Peer Revision/Discussion of Drafts
Jefferson, The Declaration of Independence
Barlow, “A Declaration of the Independence of Cyberspace”
Starr, “The Real Declaration”
SKILL SET: Audiences –- Sympathetic, Unsympathetic, Apathetic; Rogerian Rhetoric

June 2
Hand in Paper One, Precis (3-4pp.) of Wilde’s Essay
May, "The Crypto Anarchist Manifesto"
Hughes "A Cypherpunk's Manifesto"
SKILL SET: The Toulmin Schema

Week Three

June 7
Hand in Drafts of Second Paper to Peer Revision Groups
Brin, “Three Cheers for the Surveillance Society”
SKILL SET: Literal/Figurative Language; Figures/Tropes; Four Master Tropes

June 8
Peer Revision/Discussion of Drafts
SKILL SET: Syllogisms, Enthymemes; Formal Fallacies

June 9
Second Paper (4-5pp.) Due
Borsook "The Crypto Wars"
Steffen, “The Tech Bloom”
SKILL SET: Informal Fallacies

Week Four

June 14
Hand in Take-Home Mid-Term Exam
Screening of “Desk Set”

June 15
Rombes, “Professor DVD”
Discussion of “Desk Set”
SKILL SET: Terms for Film and Media Criticism

June 16
Sterling, “Maneki Neko”
Harris, “The Futuristic”

Week Five

June 21
Hand in Drafts of Third Paper to Peer Revision Groups
Stiegler, "The Gentle Seduction"
Hughes, “Using Democracy to Cure Future Shock”

June 22
Peer Revision/Discussion of Drafts
Solanas, “The SCUM Manifesto”

June 23
Third Paper (4-5pp) Due
Screening on “Roujin Z”

Week Six

June 28
Hand in Drafts of Final Paper to Peer Revision Groups
Butler, “The Evening and the Morning and the Night”

June 29
Hand in Final Report
Hand in Journals
Peer Revision/Discussion of Drafts
Haraway, “A Manifesto for Cyborgs”

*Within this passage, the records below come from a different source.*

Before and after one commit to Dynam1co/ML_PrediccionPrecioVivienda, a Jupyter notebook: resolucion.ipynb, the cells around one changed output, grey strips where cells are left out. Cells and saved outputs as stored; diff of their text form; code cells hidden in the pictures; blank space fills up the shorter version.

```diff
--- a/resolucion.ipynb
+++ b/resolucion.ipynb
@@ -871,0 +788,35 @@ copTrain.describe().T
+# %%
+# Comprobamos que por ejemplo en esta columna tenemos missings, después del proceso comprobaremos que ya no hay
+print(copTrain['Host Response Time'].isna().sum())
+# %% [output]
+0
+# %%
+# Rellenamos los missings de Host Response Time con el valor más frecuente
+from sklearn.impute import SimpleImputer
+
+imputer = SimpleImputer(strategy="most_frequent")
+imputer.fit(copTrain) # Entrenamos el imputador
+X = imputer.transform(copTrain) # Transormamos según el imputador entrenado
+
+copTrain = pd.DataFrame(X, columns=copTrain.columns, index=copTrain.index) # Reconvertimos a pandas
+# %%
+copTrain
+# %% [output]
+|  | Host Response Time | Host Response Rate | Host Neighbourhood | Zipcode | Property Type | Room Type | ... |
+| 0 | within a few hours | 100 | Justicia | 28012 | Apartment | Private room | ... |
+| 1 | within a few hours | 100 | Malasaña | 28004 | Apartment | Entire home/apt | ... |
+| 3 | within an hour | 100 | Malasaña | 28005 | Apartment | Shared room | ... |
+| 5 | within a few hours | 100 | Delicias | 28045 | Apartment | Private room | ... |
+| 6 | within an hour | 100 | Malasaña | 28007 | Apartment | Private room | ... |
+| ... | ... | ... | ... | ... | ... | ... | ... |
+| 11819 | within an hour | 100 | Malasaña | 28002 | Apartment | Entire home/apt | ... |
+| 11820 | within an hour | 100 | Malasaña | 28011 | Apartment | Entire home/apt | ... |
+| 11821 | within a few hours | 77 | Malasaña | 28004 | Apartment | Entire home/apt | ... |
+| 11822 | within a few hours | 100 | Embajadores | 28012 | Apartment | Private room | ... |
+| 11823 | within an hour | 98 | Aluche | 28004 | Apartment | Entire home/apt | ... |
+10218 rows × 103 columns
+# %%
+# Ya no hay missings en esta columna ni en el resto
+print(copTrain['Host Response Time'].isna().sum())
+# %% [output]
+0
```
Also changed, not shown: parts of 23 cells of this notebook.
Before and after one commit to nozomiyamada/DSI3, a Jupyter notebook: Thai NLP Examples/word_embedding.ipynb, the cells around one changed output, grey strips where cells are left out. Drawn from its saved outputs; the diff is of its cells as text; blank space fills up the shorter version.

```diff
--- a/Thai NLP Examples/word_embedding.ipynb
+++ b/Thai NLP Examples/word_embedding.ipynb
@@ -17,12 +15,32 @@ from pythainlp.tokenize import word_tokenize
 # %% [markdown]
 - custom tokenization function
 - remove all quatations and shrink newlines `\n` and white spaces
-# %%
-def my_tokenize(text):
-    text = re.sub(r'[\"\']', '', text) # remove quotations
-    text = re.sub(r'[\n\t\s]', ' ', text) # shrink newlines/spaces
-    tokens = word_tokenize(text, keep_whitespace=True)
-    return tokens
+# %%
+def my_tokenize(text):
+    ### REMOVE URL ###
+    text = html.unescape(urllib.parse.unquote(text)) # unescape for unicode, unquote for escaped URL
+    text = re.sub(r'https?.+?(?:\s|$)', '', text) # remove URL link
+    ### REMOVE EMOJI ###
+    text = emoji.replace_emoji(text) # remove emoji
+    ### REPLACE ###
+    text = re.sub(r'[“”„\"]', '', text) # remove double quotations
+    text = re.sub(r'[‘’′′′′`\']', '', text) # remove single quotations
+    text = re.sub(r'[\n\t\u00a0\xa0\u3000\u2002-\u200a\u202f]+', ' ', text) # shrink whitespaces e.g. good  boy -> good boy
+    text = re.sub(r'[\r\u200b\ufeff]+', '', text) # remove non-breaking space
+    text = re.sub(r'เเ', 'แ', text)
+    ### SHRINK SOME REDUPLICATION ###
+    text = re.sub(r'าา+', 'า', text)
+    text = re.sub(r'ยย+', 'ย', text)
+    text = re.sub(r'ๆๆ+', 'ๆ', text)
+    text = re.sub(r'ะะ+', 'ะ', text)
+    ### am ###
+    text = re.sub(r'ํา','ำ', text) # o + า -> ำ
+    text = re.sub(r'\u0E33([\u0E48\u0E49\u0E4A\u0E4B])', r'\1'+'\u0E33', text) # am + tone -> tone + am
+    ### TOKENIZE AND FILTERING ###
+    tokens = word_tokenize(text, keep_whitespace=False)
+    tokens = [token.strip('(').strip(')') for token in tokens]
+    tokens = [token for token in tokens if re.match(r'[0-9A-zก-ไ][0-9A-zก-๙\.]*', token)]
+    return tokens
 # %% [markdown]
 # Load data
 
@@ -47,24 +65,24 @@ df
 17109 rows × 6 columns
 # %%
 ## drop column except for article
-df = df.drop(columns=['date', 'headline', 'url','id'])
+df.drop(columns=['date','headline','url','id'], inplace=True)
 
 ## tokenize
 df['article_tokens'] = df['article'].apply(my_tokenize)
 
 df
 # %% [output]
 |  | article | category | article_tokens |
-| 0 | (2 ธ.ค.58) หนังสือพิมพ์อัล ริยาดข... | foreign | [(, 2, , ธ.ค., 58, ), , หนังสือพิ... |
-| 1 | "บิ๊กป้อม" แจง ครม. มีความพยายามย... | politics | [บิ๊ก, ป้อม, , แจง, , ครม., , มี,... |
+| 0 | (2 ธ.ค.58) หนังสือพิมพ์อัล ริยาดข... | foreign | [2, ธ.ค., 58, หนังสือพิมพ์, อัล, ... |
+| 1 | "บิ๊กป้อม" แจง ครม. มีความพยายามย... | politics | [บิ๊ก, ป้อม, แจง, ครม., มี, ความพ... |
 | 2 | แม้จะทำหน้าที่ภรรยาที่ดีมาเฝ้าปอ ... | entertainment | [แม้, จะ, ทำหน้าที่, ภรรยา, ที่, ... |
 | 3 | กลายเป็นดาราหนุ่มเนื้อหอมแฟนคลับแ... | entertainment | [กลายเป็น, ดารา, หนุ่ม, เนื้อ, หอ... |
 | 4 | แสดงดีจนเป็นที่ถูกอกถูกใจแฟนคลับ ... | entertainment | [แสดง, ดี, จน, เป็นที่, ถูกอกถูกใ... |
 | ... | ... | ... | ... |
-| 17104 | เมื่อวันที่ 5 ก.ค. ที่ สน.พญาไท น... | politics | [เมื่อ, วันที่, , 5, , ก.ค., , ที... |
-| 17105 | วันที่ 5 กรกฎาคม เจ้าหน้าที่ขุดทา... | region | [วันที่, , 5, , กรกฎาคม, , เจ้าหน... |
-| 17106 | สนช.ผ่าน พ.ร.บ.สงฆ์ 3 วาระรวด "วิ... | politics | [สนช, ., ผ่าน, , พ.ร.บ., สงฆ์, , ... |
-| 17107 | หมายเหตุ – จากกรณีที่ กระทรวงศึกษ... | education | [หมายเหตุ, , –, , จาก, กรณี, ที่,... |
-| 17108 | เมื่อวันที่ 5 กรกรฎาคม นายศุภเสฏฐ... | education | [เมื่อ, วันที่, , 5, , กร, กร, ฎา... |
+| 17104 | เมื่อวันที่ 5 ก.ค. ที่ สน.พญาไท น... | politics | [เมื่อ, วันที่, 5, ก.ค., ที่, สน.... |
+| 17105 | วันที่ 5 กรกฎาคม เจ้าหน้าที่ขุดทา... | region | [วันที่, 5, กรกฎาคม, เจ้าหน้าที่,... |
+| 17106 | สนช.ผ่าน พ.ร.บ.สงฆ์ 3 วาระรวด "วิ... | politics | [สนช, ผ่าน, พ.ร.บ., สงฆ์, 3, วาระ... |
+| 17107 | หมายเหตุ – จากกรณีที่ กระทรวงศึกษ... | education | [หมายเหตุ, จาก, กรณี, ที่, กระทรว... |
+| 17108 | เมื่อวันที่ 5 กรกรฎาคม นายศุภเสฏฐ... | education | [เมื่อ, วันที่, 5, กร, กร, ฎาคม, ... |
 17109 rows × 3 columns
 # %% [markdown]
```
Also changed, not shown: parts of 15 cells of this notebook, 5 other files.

June 30
Final Paper (5-6pp) Due
Arendt, "Prologue to The Human Condition"
Closing Remarks: Technocriticism, Technoethics, Technocultures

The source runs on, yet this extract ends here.